(22/02/18) By our branch blogger, Little Englander
I was there. At the EGM. An historic occasion when we, UKIP, voted to be rid of our turbulent priest, Henry Bolton OBE. Don't forget the OBE. But it wasn't that easy. Until the vote, the sentiment in the ICC in Birmingham was that it was close. As it was, over 37% of the members attending voted to retain Bolton - which given the case against him was an astonishing share of the 1,500 or so members who had made the effort to come to the city from all over the UK.
There's no need to re-visit how we got to this situation - the tawdry story has been played out in the media since Christmas, and indeed continues to be played out
. But I think it's important that Kippers realise how important the EGM decision was.
For me, it was the day we got our future back. It was clear to the 63% at least, what would happen to UKIP under the continued stewardship of Bolton. A new constitution would have been foisted on us which would have destroyed our very essence as a party. Steve Crowther had previously eloquently reviewed
Bolton's draft. Views not in line with that of the party leader would not have been tolerated. Activity ‘liable to undermine the cohesion and unity of the Party’ would become a disciplinary offence. The leader, rather than the NEC, would have been in full charge of the organisation of the party and its structures. And so on. As Gerard Batten said in advance, UKIP would not survive if this North Korean-style constitution was adopted.
The EGM was very well organised by the outgoing chairman, Paul Oakden and his team. Each 'side' was allowed three official speakers and six random members had been selected to speak for 2 minutes, to give the grassroots a 'say'. But during the debate, at least until the end, the outcome was not certain.
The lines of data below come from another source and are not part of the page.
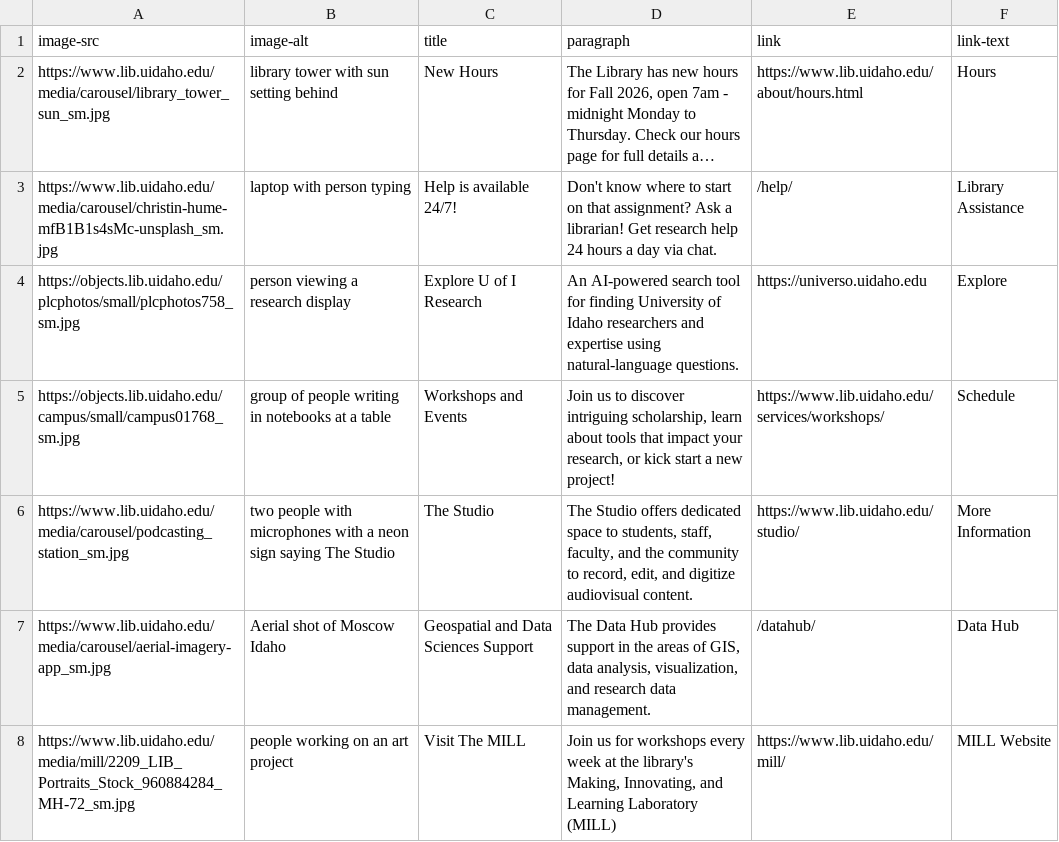
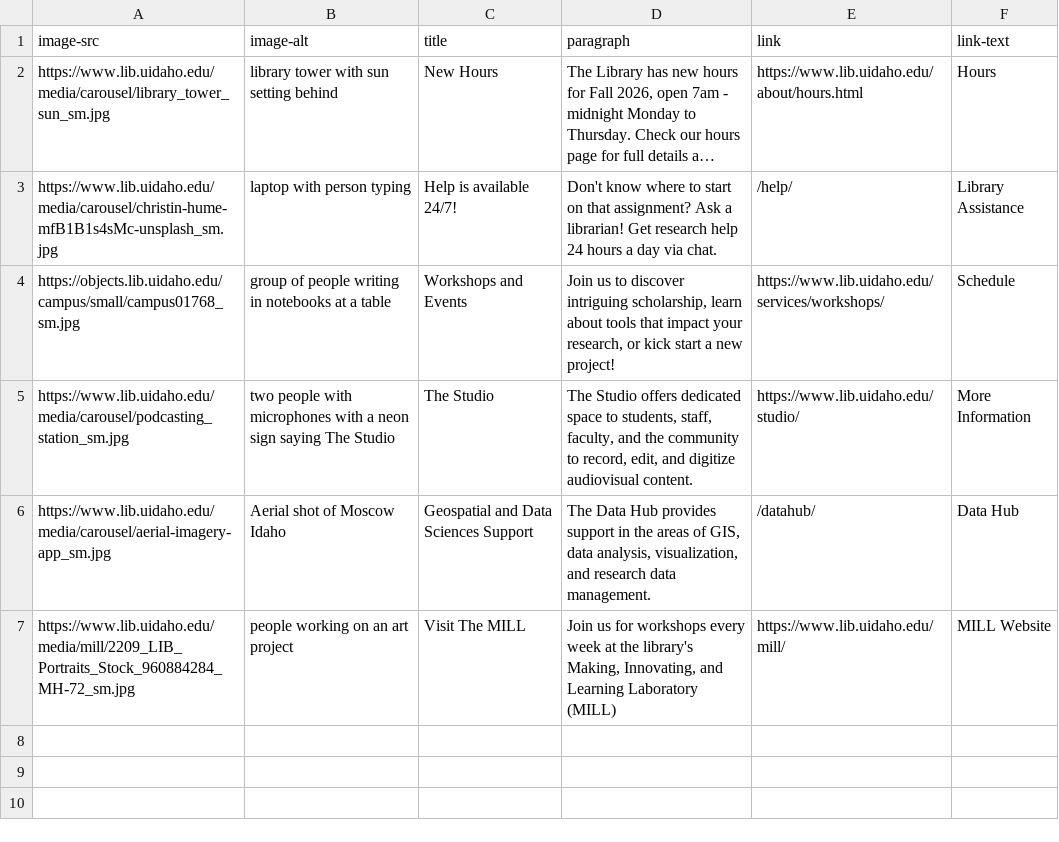
Before and after one commit to uidaholib/mainweb-lib-uidaho, a CSV file: _data/index_carousel.csv, drawn as a sheet; long unchanged cells end in …; the diff names each change by its address in the sheet, - before the commit and + after, or states it on an @@ line.

Commit message:
remove

```diff
--- a/_data/index_carousel.csv
+++ b/_data/index_carousel.csv
-row 4: https://objects.lib.uidaho.edu/plcphotos/small/plcphotos758_sm.jpg | person viewing a research display | Explore U of I Research | An AI-powered search tool for finding University of Idaho researchers and expertise using natural-language questions. | https://universo.uidaho.edu | Explore
```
As many people stood up and clapped after Henry Bolton had spoken for his first of two times, as did for Steve Crowther who gave an excellent speech summarising why Bolton had to go. Bolton came out fighting, attacking the NEC, knowing that there is historical dissatisfaction with it within the party's grassroots. Paul Oakley, the Party General Secretary, didn't speak particularly well as the second speaker against Bolton. But he did reveal that Bolton had threatened legal action and an injunction to prevent the EGM if the NEC didn't suspend an unnamed member by 4pm on Friday 16th February (this was actually Ben Walker).
I don't recall the person who seconded Bolton, and the three grassroots members from each side who spoke provided some light entertainment, proving the chairman totally correct in his decision to ban the media and ALL filming. Yes, there were at least two 'swivel-eyed loons' on the stage.
The closing speech for the NEC was made by Paula Walters. It wasn't very impressive as her delivery was poor, leading me to worry that Bolton might just swing it with a rousing second address. However, in his closing speech Bolton came out in too uncompromising a manner and, amazingly, threatened the party with legal action again. Towards the end, the room, which had hitherto obeyed the chair's law laid down to not be disruptive under pain of ejection, got a little vociferous. As a result, Bolton was allowed to repeat his last two sentences after the chair calmed the room down. It put him on the back foot.
By the end then, I thought we might just swing it. And we did by a 3:1 margin. I think those undecided before the meeting (and I was sitting next to one) were probably swung by the realisation that Bolton's leadership style is autocratic and they didn't like his arrogance and hubris. To resort to actual and threatened legal action is not the way any party leader should behave.
In another room immediately after, Batten was hastily appointed Interim Chair by the NEC and then spoke to the members in the main hall. Relief all round. I had argued for Batten to be appointed in advance of the EGM. His view on Islam matches many in the party, he's a confident and impressive media performer and has got gravitas. His 12 point Way Forward for UKIP
plan is good and shows that he knows where he wants to take the party. Perhaps as importantly, he was a founder member of UKIP. Where has he been all this time? I guess under Nigel Farage's shadow, of which there was nothing to be seen at the ICC, thankfully. Nigel has been a great leader of the party but it is time to look forwards and not back.
So that's how UKIP got its future back, folks. Of course, we do need to reform the NEC but sensibly and by consultation, not by diktat. The media coverage since has tried to focus on Batten's 'death cult' comments but he has successfully argued his case and they haven't laid a glove on him. I do hope that he stands for leader in the forthcoming leadership election which must be held within 90 days. Forwards!